With every winter sport in New Jersey being affected by Coronavirus cautions, multiple options on how to differently proceed with them have been explored. With the current climate of Coronavirus, it simp  ly is not practical for Indoor Track to proceed as normal. Meets are cramped with teams of over 20 athletes from dozens of school, and runners in certain events run right next to each other, sometimes with over 16 people scattered across six lanes. I personally cannot think of a more covid-prone place than an Indoor Track meet. 

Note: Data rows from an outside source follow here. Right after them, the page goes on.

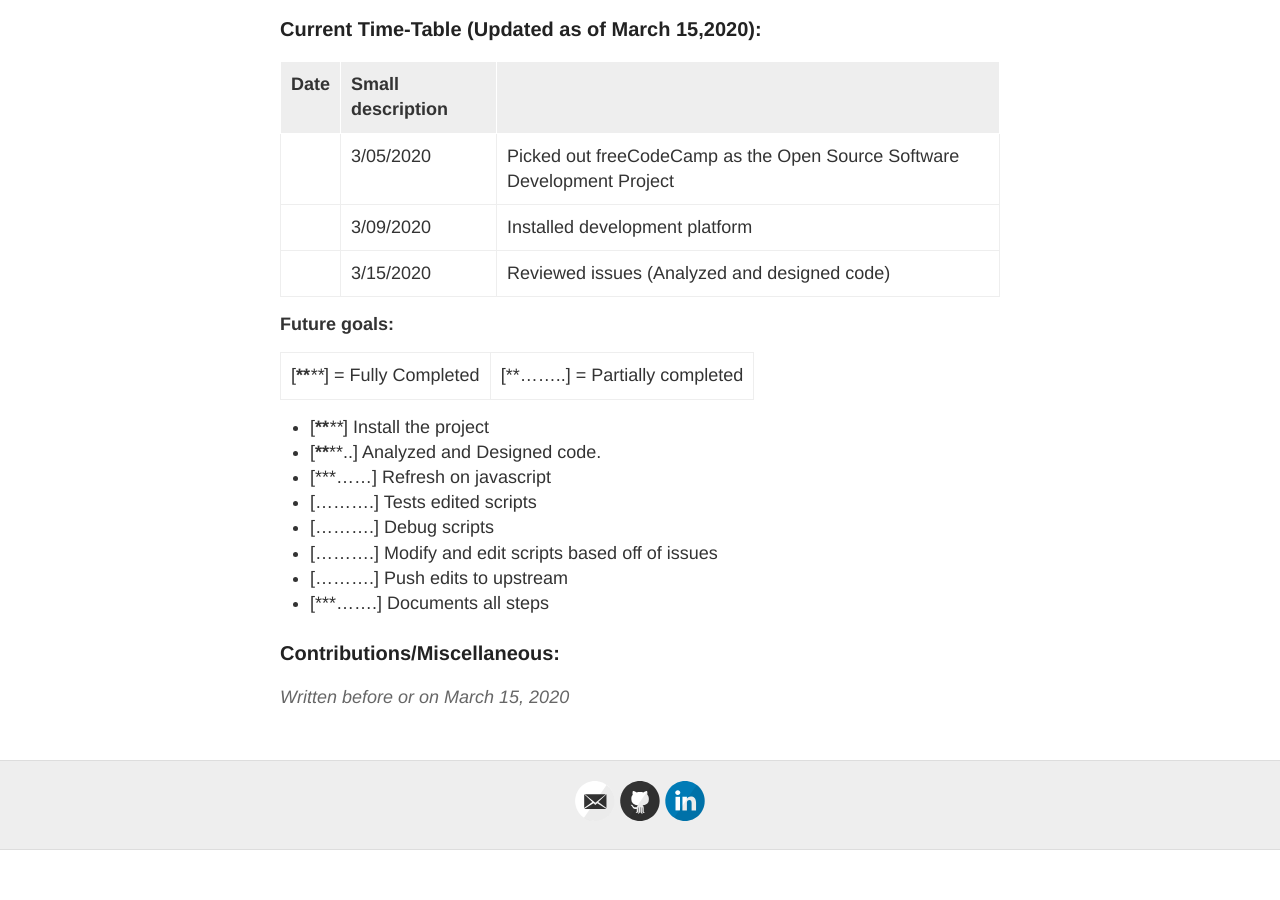
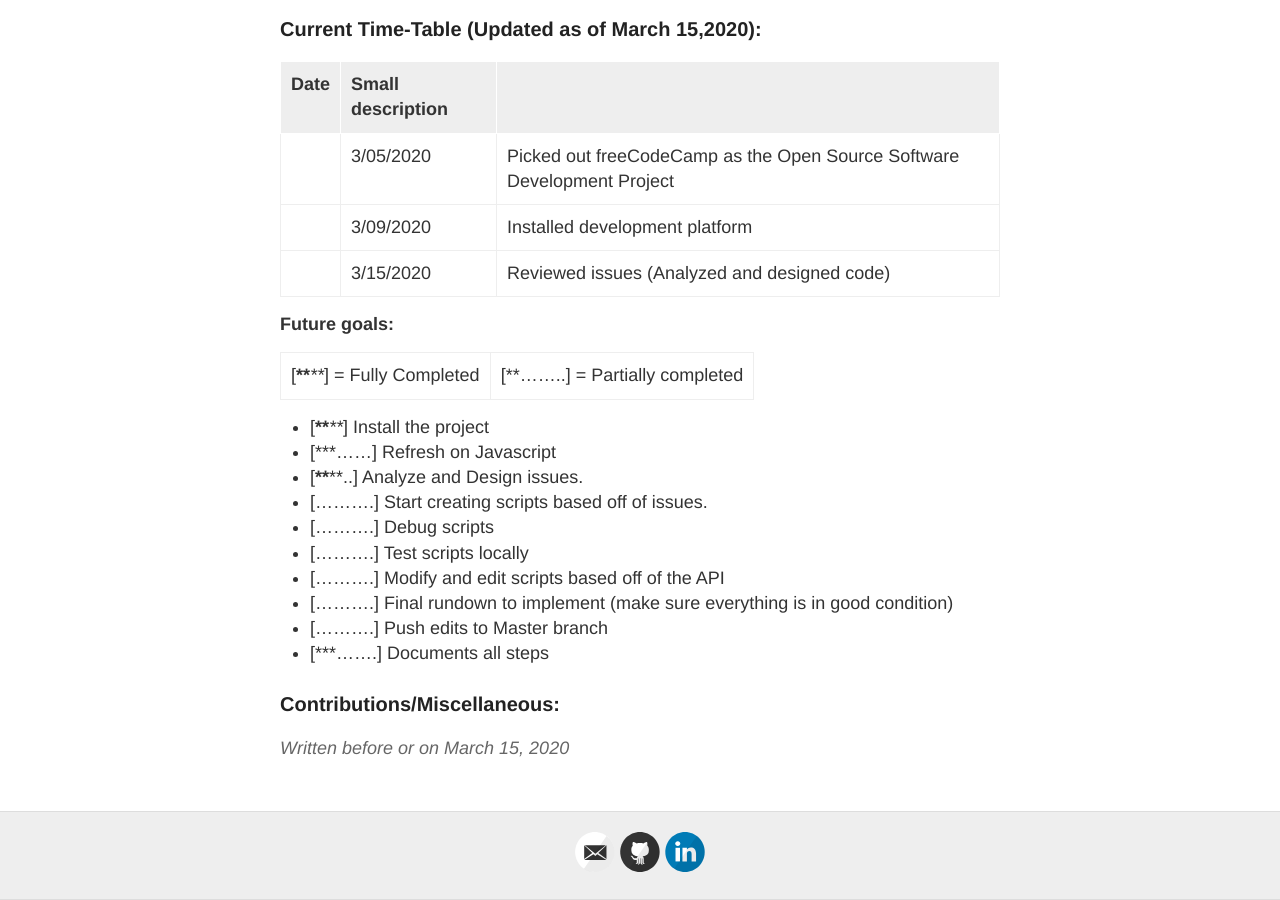
Before and after one commit to hunter-college-ossd-spr-2020/MarceloDamian-weekly, a Jekyll site: the page built from _posts/2020-03-15-week07.md, in a window 1280 px wide and 900 px high, scrolled down 1108 px. Built offline with Jekyll 4.4.1, drawn with Linux system fonts in a browser that asks for light colours; before the commit the page ends 1958 px from its top, so only the background shows below that.

Commit message:
testing // markdown

```diff
--- a/_posts/2020-03-15-week07.md
+++ b/_posts/2020-03-15-week07.md
@@ -32,15 +32,17 @@ Issues| Analysis | Design/Ideas?
 
 **Future goals:**
 
-[**********] = Fully Completed | [**........] = Partially completed
+[**********] = Fully Completed           |           [**........] = Partially completed
 
 - [**********] Install the project
-- [********..] Analyzed and Designed code.
-- [***......] Refresh on javascript
-- [..........] Tests edited scripts
+- [***......] Refresh on Javascript
+- [********..] Analyze and Design issues.
+- [..........] Start creating scripts based off of issues.
 - [..........] Debug scripts
-- [..........] Modify and edit scripts based off of issues
-- [..........] Push edits to upstream
+- [..........] Test scripts locally
+- [..........] Modify and edit scripts based off of the API
+- [..........] Final rundown to implement (make sure everything is in good condition)
+- [..........] Push edits to Master branch
 - [***.......] Documents all steps
 
 
```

What is the solution, if there is one? Coach Seebode, Oratory’s Indoor Track Coach, has discussed the possibility of “polar meets” this season. These were something that were commonplace in his high school days, and they were done then solely for the sake of getting more races in, not because they had to. A polar meet is an indoor track meet that happens outdoors. They are usually limited to a maximum of three teams, and happen in an efficient and timely manner, to prevent anyone from freezing in the cold for too long. These meets have some very defining benefits to them. One is flexibility. Since they are not officiated by the NJSIAA, it is simple for coaches to just communicate with one another and change a date, if something like bad weather were to occur. Also, these meets have the undeniable benefit of running on an outdoor track, which has fresher air, less turns, and more space, making these meets preferable to athletes just as much as they are to coaches. The final, and most relevant benefit of them today is that they can provide an abundance of safety, to avoid exposure of one school’s athletes to another. This can allow for an abundance of meets to occur, because they can be conducted safely. 

This concept for meets is not without its negatives, however. The first and most obvious one is the temperature. Winters get cold, and running in sub freezing weather at race pace is not ideal. Temperature can not only cause discomfort, but it can impact performance as well. Warming up in the cold weather can not be as thorough, and while this may not be too detrimental for distance runners using slow twitch muscles, the sprinters accelerating at maximum speed are more prone to injury. 

Though this style of track meet certainly has its negatives, it is a great idea and one that I personally think should be employed to ensure 2020 of a winter track season. This has been a year of modifying things to best adapt to the surrounding climate, and Indoor Track should not be an exception for this.